- Take plenty of photographs but remember, just like visitors to these events aren’t keen on looking at the back of people’s heads, they don’t look terribly inviting on websites, or in magazines either.
- Do keep the place tidy – this isn’t your venue and you’re not likely to get permission to operate from the venue again if they have to use their own cleaning staff to tidy up after you.
After the event
Having packed everything away and thanked the staff at the venue for being so accommodating do go home, put your feet up and open your favourite to drink with your takeway – nobody wants to cook after working on a special event all day.
If you want to be allowed to return and run another event at the venue it would be great to write/email the venue and thank them again for all their help and support.
Now you need to ring as much publicity out of the event as you can.
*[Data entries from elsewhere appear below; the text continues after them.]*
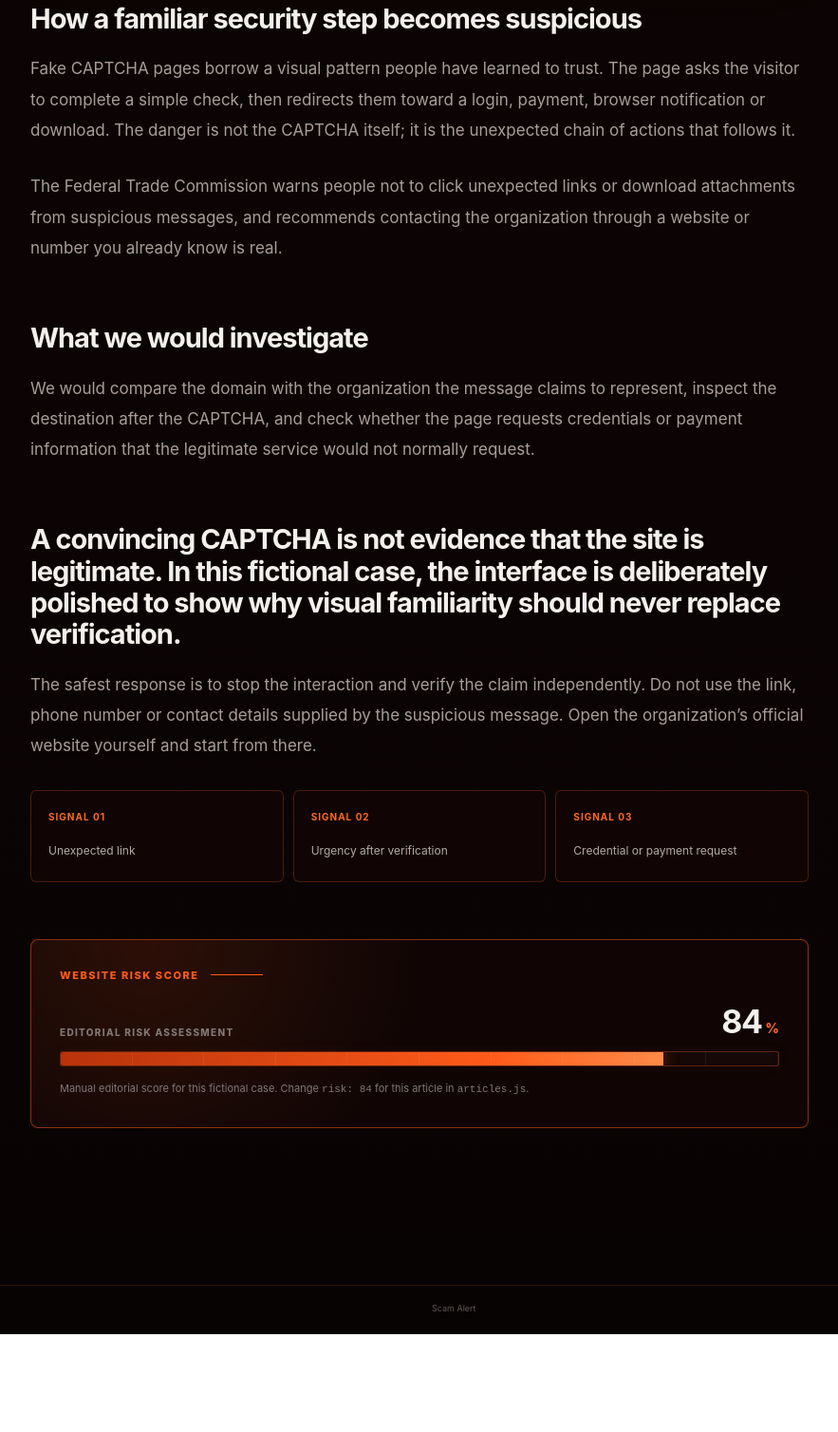
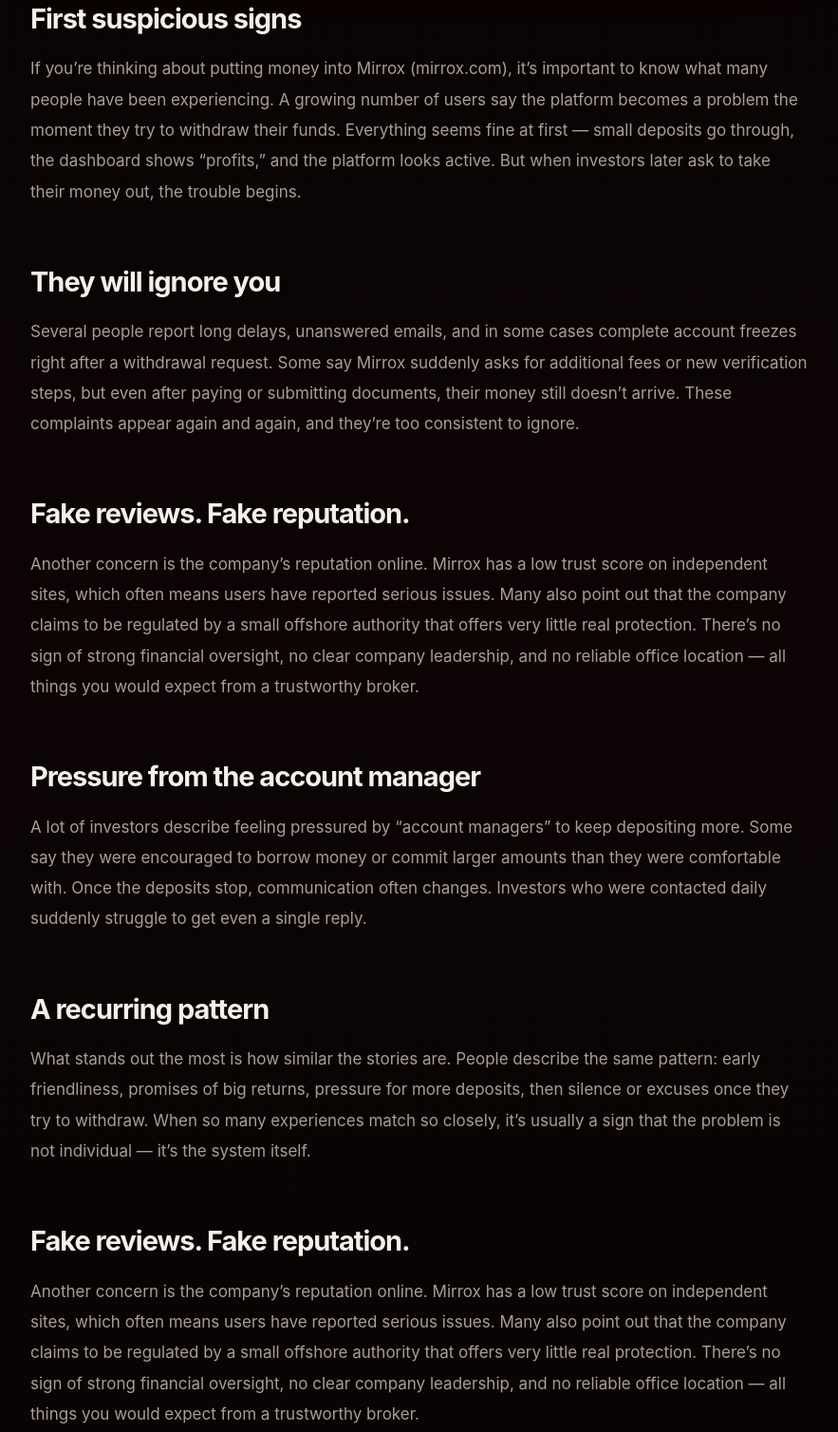
Before and after one commit to c-grd-00/cg, a plain HTML site: page blog/phishing-captcha.html in a window 1280 px wide. Shown: the part 1149-2657 px from the top of the page at 95% size, without its empty margins (198-1081 px from the left). Before the commit the page ends 2554 px from the top, so only its background shows below. Drawn offline with Linux system fonts and the light colour scheme.

Commit message:
Update phishing-captcha.html

```diff
--- a/blog/phishing-captcha.html
+++ b/blog/phishing-captcha.html
@@ -18,9 +18,18 @@
 <h1>Mirrox.com Exposed: A Dangerous Broker Putting Investors at Risk</h1><p class="article-deck">This article investigates how Mirrox.com manipulates people’s opinions and takes their money</p>
 <figure class="article-image"><img src="../assets/mirrox.png" alt="Fictional demonstration screenshot for the article"><figcaption class="caption"></figcaption></figure>
 <div class="article-body">
-<h2>How a familiar security step becomes suspicious</h2><p>Fake CAPTCHA pages borrow a visual pattern people have learned to trust. The page asks the visitor to complete a simple check, then redirects them toward a login, payment, browser notification or download. The danger is not the CAPTCHA itself; it is the unexpected chain of actions that follows it.</p><p>The Federal Trade Commission warns people not to click unexpected links or download attachments from suspicious messages, and recommends contacting the organization through a website or number you already know is real.</p>
-<h2>What we would investigate</h2><p>We would compare the domain with the organization the message claims to represent, inspect the destination after the CAPTCHA, and check whether the page requests credentials or payment information that the legitimate service would not normally request.</p>
-<h2>A convincing CAPTCHA is not evidence that the site is legitimate. In this fictional case, the interface is deliberately polished to show why visual familiarity should never replace verification.</h2><p>The safest response is to stop the interaction and verify the claim independently. Do not use the link, phone number or contact details supplied by the suspicious message. Open the organization’s official website yourself and start from there.</p>
+<h2>First suspicious signs</h2><p>If you’re thinking about putting money into Mirrox (mirrox.com), it’s important to know what many people have been experiencing. A growing number of users say the platform becomes a problem the moment they try to withdraw their funds. Everything seems fine at first — small deposits go through, the dashboard shows “profits,” and the platform looks active. But when investors later ask to take their money out, the trouble begins.
+</p>
+<h2>They will ignore you</h2><p>Several people report long delays, unanswered emails, and in some cases complete account freezes right after a withdrawal request. Some say Mirrox suddenly asks for additional fees or new verification steps, but even after paying or submitting documents, their money still doesn’t arrive. These complaints appear again and again, and they’re too consistent to ignore.
+</p>
+<h2>Fake reviews. Fake reputation.</h2><p>Another concern is the company’s reputation online. Mirrox has a low trust score on independent sites, which often means users have reported serious issues. Many also point out that the company claims to be regulated by a small offshore authority that offers very little real protection. There’s no sign of strong financial oversight, no clear company leadership, and no reliable office location — all things you would expect from a trustworthy broker.
+</p>
+  <h2>Pressure from the account manager</h2><p>A lot of investors describe feeling pressured by “account managers” to keep depositing more. Some say they were encouraged to borrow money or commit larger amounts than they were comfortable with. Once the deposits stop, communication often changes. Investors who were contacted daily suddenly struggle to get even a single reply.
+</p>
+  <h2>A recurring pattern</h2><p>What stands out the most is how similar the stories are. People describe the same pattern: early friendliness, promises of big returns, pressure for more deposits, then silence or excuses once they try to withdraw. When so many experiences match so closely, it’s usually a sign that the problem is not individual — it’s the system itself.
+</p>
+  <h2>Fake reviews. Fake reputation.</h2><p>Another concern is the company’s reputation online. Mirrox has a low trust score on independent sites, which often means users have reported serious issues. Many also point out that the company claims to be regulated by a small offshore authority that offers very little real protection. There’s no sign of strong financial oversight, no clear company leadership, and no reliable office location — all things you would expect from a trustworthy broker.
+</p>
 <div class="evidence-grid"><div class="evidence"><strong>SIGNAL 01</strong><span>Unexpected link</span></div><div class="evidence"><strong>SIGNAL 02</strong><span>Urgency after verification</span></div><div class="evidence"><strong>SIGNAL 03</strong><span>Credential or payment request</span></div></div>
 </div>
 <section class="score-box">
```
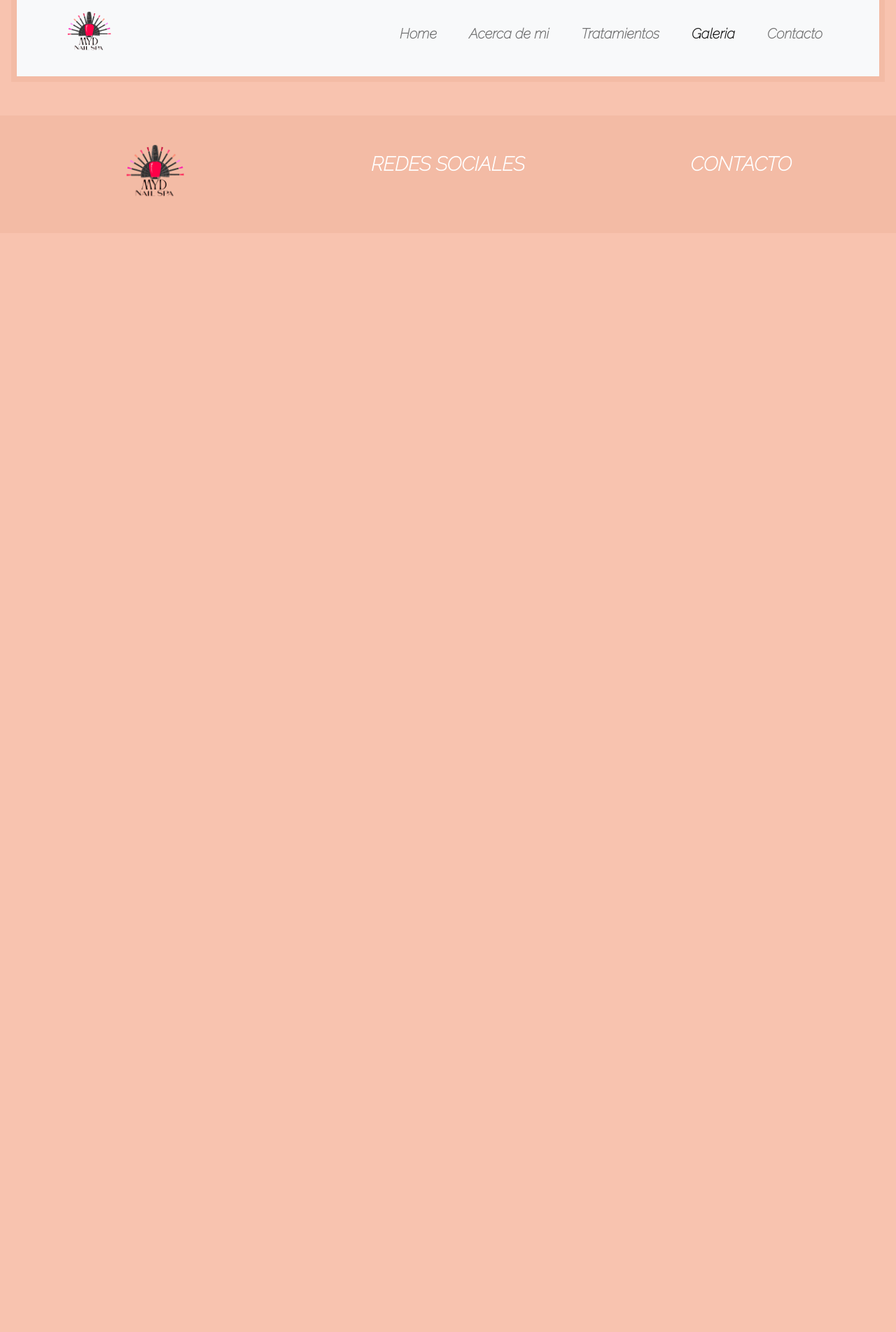
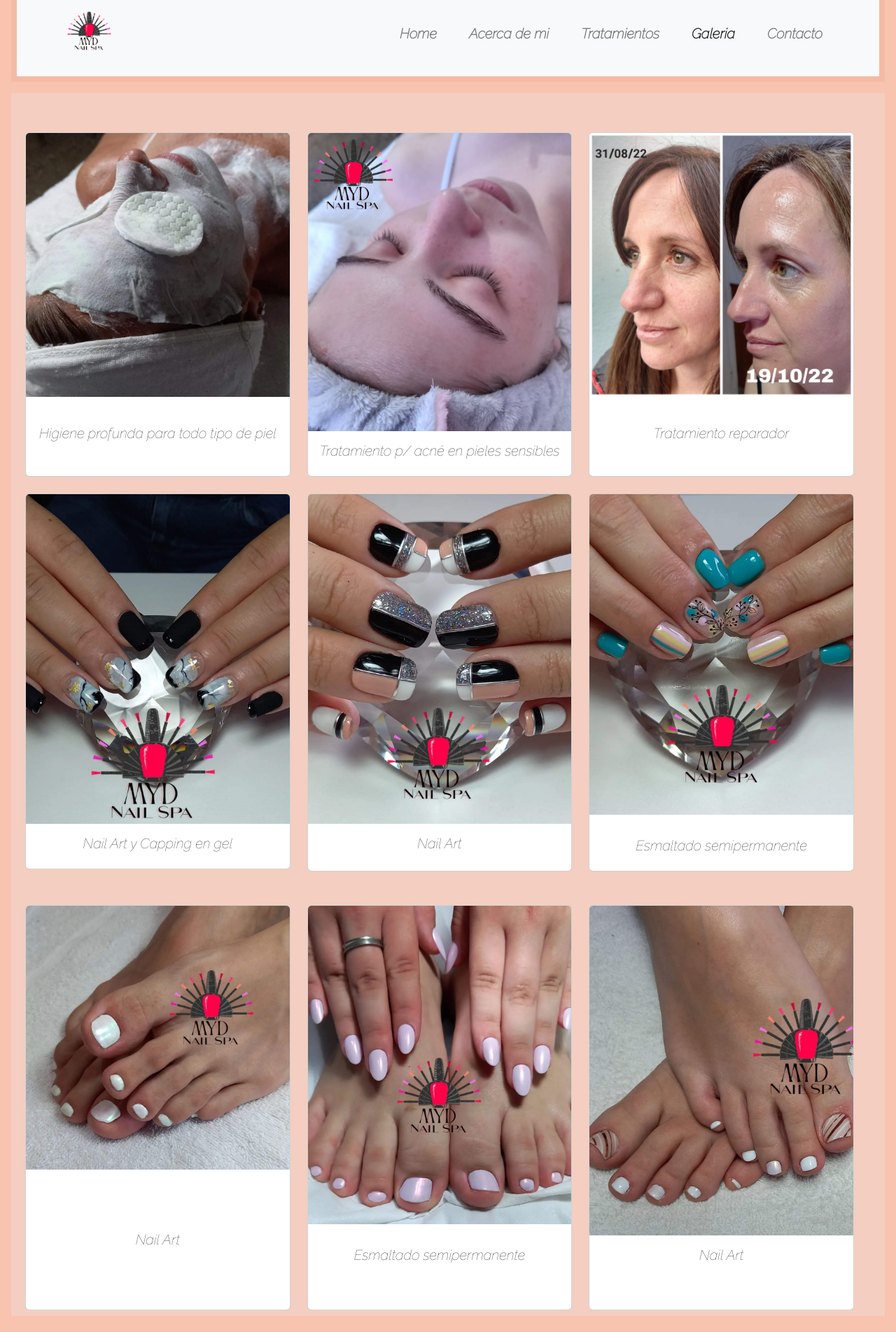
Before and after one commit to NicoSadovsky/Proyecto_Nail_Spa, a website: page pages/galeria.html in a window 1280 px wide. Shown: the part 37-1940 px from the top of the page at 70% size. Before the commit the page ends 800 px from the top, so only its background shows below. Drawn offline with nearby package versions, Linux system fonts and the light colour scheme.

Commit message:
finalizado de pagina galeria

```diff
--- a/pages/galeria.html
+++ b/pages/galeria.html
@@ -4,8 +4,11 @@
 <head>
     <meta charset="utf-8">
     <meta name="viewport" content="width=device-width, initial-scale=1">
+    <meta name="Description" content="Manicuria tanto de manos como de pies, tratamientos faciales y mas.">
+    <meta name="keywords"
+        content="uñas, manicuria, pies, tratamientos, spa, esmaltado, Campana, Buenos Aires, antiage, cremas">
     <link rel="shortcut icon" href="../img/favi.png" type="image/x-icon">
-    <title>Home</title>
+    <title>Galeria - MYD</title>
     <link href="https://cdn.jsdelivr.net/npm/bootstrap@5.2.3/dist/css/bootstrap.min.css" rel="stylesheet"
         integrity="sha384-rbsA2VBKQhggwzxH7pPCaAqO46MgnOM80zW1RWuH61DGLwZJEdK2Kadq2F9CUG65" crossorigin="anonymous">
     <link rel="stylesheet" href="../css/style.css">
@@ -46,10 +49,84 @@
             </div>
         </nav>
     </header>
-
-
-
-
+    <main class="row m-3 p-2">
+        <div class="row row-cols-1 row-cols-md-3 g-4">
+            <div class="col">
+                <div class="card h-100">
+                    <img src="../img/facial1.jpg" class="card-img-top" alt="facial1">
+                    <div class="card-body">
+                        <h5 class="card-title text-center mt-4">Higiene profunda para todo tipo de piel</h5>
+                    </div>
+                </div>
+            </div>
+            <div class="col">
+                <div class="card h-100">
+                    <img src="../img/facial21.jpg" class="card-img-top" alt="facial2">
+                    <div class="card-body">
+                        <h5 class="card-title text-center">Tratamiento p/ acné en pieles sensibles</h5>
+                    </div>
+                </div>
+            </div>
+            <div class="col">
+                <div class="card h-100">
+                    <img src="../img/facial3.jpg" class="card-img-top" alt="Facial3">
+                    <div class="card-body">
+                        <h5 class="card-title text-center mt-4">Tratamiento reparador</h5>
+                    </div>
+                </div>
+            </div>
+            <div class="col">
+                <div class="card">
+                    <img src="../img/manos2.jpg" class="card-img-top" alt="manos2">
+                    <div class="card-body">
+                        <h5 class="card-title text-center">Nail Art y Capping en gel</h5>
+                    </div>
+                </div>
+            </div>
+            <div class="col">
+                <div class="card h-100">
+                    <img src="../img/manos3.jpg" class="card-img-top" alt="manos3">
+                    <div class="card-body">
+                        <h5 class="card-title text-center">Nail Art</h5>
+                    </div>
+                </div>
+            </div>
+            <div class="col">
+                <div class="card h-100">
+                    <img src="../img/manos1.jpg" class="card-img-top" alt="manos1">
+                    <div class="card-body">
+                        <h5 class="card-title text-center mt-3">Esmaltado semipermanente</h5>
+                    </div>
+                </div>
+            </div>
+        </div>
+        <div class="row row-cols-1 row-cols-md-3 g-4">
+            <div class="col">
+                <div class="card h-100">
+                    <img src="../img/pies1.jpg" class="card-img-top" alt="pies1">
+                    <div class="card-body">
+                        <h5 class="card-title text-center m-5 p-4">Nail Art</h5>
+                    </div>
+                </div>
+            </div>
+            <div class="col">
+                <div class="card h-100">
+                    <img src="../img/pies3.jpg" class="card-img-top" alt="pies3">
+                    <div class="card-body">
+                        <h5 class="card-title text-center mt-3">Esmaltado semipermanente</h5>
+                    </div>
+                </div>
+            </div>
+            <div class="col">
+                <div class="card h-100">
+                    <img src="../img/pies2.jpg" class="card-img-top" alt="pies2">
+                    <div class="card-body">
+                        <h5 class="card-title text-center">Nail Art</h5>
+                    </div>
+                </div>
+            </div>
+        </div>
+    </main>
     <footer class="row bg-principal mt-5 p-4">
         <div class="col-lg-4 col-12 d-flex justify-content-center">
             <img src="../img/nail_logo.png" alt="" class="img-fluid" height="120px" width="120px">
--- /dev/null
+++ b/scss/_footer.scss
@@ -0,0 +1,3 @@
+footer{
+    background-color: rgb(243, 187, 165);
+}
--- /dev/null
+++ b/scss/_general.scss
@@ -0,0 +1,25 @@
+p {
+    margin: 25px;
+}
+a {
+    margin: 15px;
+    text-decoration: none;
+    color: black;
+    font-size: 25px;
+}
+body {
+    background-color: rgb(248, 195, 175);
+    font-family: 'Raleway', sans-serif;
+    overflow-x: hidden;
+    font-size: 25px;
+}
+ul {
+    list-style: none;
+}
+.portada_trat {
+    margin-bottom: 20px;
+}
+
+h4 {
+    padding: 10px;
+}
--- /dev/null
+++ b/scss/_header.scss
@@ -0,0 +1,4 @@
+header{
+    margin: 20px;
+    background-color: rgb(243, 187, 165)
+}
--- /dev/null
+++ b/scss/_main.scss
@@ -0,0 +1,9 @@
+main {
+    padding: auto;
+    position: relative;
+    background-color: rgba(244, 210, 197, 0.786);
+}
+.carousel-inner {
+    width: 100%;
+    height: auto
+}
--- a/scss/style.scss
+++ b/scss/style.scss
@@ -1,41 +1,4 @@
-header {
-    margin: 20px;
-    background-color: rgb(243, 187, 165)
-}
-main {
-    padding: auto;
-    position: relative;
-    background-color: rgba(244, 210, 197, 0.786);
-}
-.carousel-inner {
-    width: 100%;
-    height: auto
-}
-p {
-    margin: 25px;
-}
-a {
-    margin: 15px;
-    text-decoration: none;
-    color: black;
-    font-size: 25px;
-}
-
-body {
-    background-color: rgb(248, 195, 175);
-    font-family: 'Raleway', sans-serif;
-    overflow-x: hidden;
-    font-size: 25px;
-}
-footer{
-    background-color: rgb(243, 187, 165);
-}
-.portada_trat {
-    margin-bottom: 20px;
-}
-ul {
-    list-style: none;
-}
-h4 {
-    padding: 10px;
-}
+@import "header";
+@import "main";
+@import "general";
+@import "footer" ;
```
Also changed, not shown: index.html (+3 -1 lines), pages/acerca.html (+3 -1 lines), pages/contacto.html (+3 -1 lines), pages/tratamientos.html (+3 -1 lines), css/style.css, img/facial2.jpg (deleted), img/facial21.jpg (added), 1 other file.
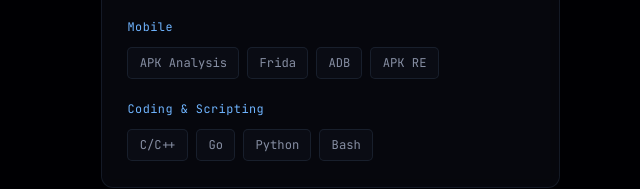
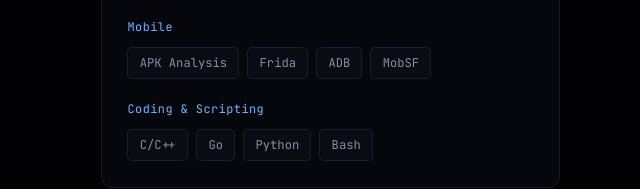
Before and after one commit to snehil00121/snehil00121.github.io, a plain HTML site: page index.html in a window 1280 px wide. Shown: the part 1318-1507 px from the top of the page, 640-1280 px from the left. Drawn offline with Linux system fonts and the light colour scheme.

Commit message:
Update index.html

```diff
--- a/index.html
+++ b/index.html
@@ -84,7 +84,7 @@
                         </div>
                         <div class="arsenal-group">
                             <span class="arsenal-label">Mobile</span>
-                            <div class="chips"><span>APK Analysis</span><span>Frida</span><span>ADB</span><span>APK RE</span></div>
+                            <div class="chips"><span>APK Analysis</span><span>Frida</span><span>ADB</span><span>MobSF</span></div>
                         </div>
                         <div class="arsenal-group">
                             <span class="arsenal-label">Coding &amp; Scripting</span>
```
Using the same channels as for your pre-event publicity, let the world know what you did, how well it went and highlight things like new members gained, new foundation candidates signed up and any other significant outcomes. Don’t forget to use those great photographs you took. Don’t forget to include the venue in the distribution list for your report as they may want to keep it for posterity and the archives, but more importantly they may want to include it in any publications they produce too.
Don’t forget to get the team together and think about what went well and things that could be improved on. It is important that this is done as close to the event as possible whilst it is all fresh in everybody’s mind.
Send out the QSL cards
Finally, don’t forget to get started on sending out the QSL cards.
If your logging software sent them automatically to the likes of eQSL, LOTW, or QRZ then that’s a job already done-and-dusted.
If you’re manually uploading to one of these electronic systems, then that’s usually just a case of uploading an ADIF file to your chosen system and that’s it – job done.
Don’t forget to keep checking for incoming QSL cards though. There may be some interesting ones turn up that you may want to print out.
If you are manually QSLing with paper cards, then make sure you get them out in a decent amount of time – loads of amateur radio operators complain that it takes ages, sometimes years to get their QSL cards. Make your event stand out from the crowd and get it sorted as soon as possible. That will make people want to work you future special events.
Start planning for next year’s event
You can start planning for next year’s event once the QSL cards are done. It doesn’t take a year to plan the nitty-gritty for the average special event station, but there is always usually something that you can start to get on with. One year we realised that organising our equipment better in more appropriately sized clearly labelled Really Useful Boxes would make the whole set-up and break-down process a lot easier. We got started on that straight away and it took a little time – but it worked.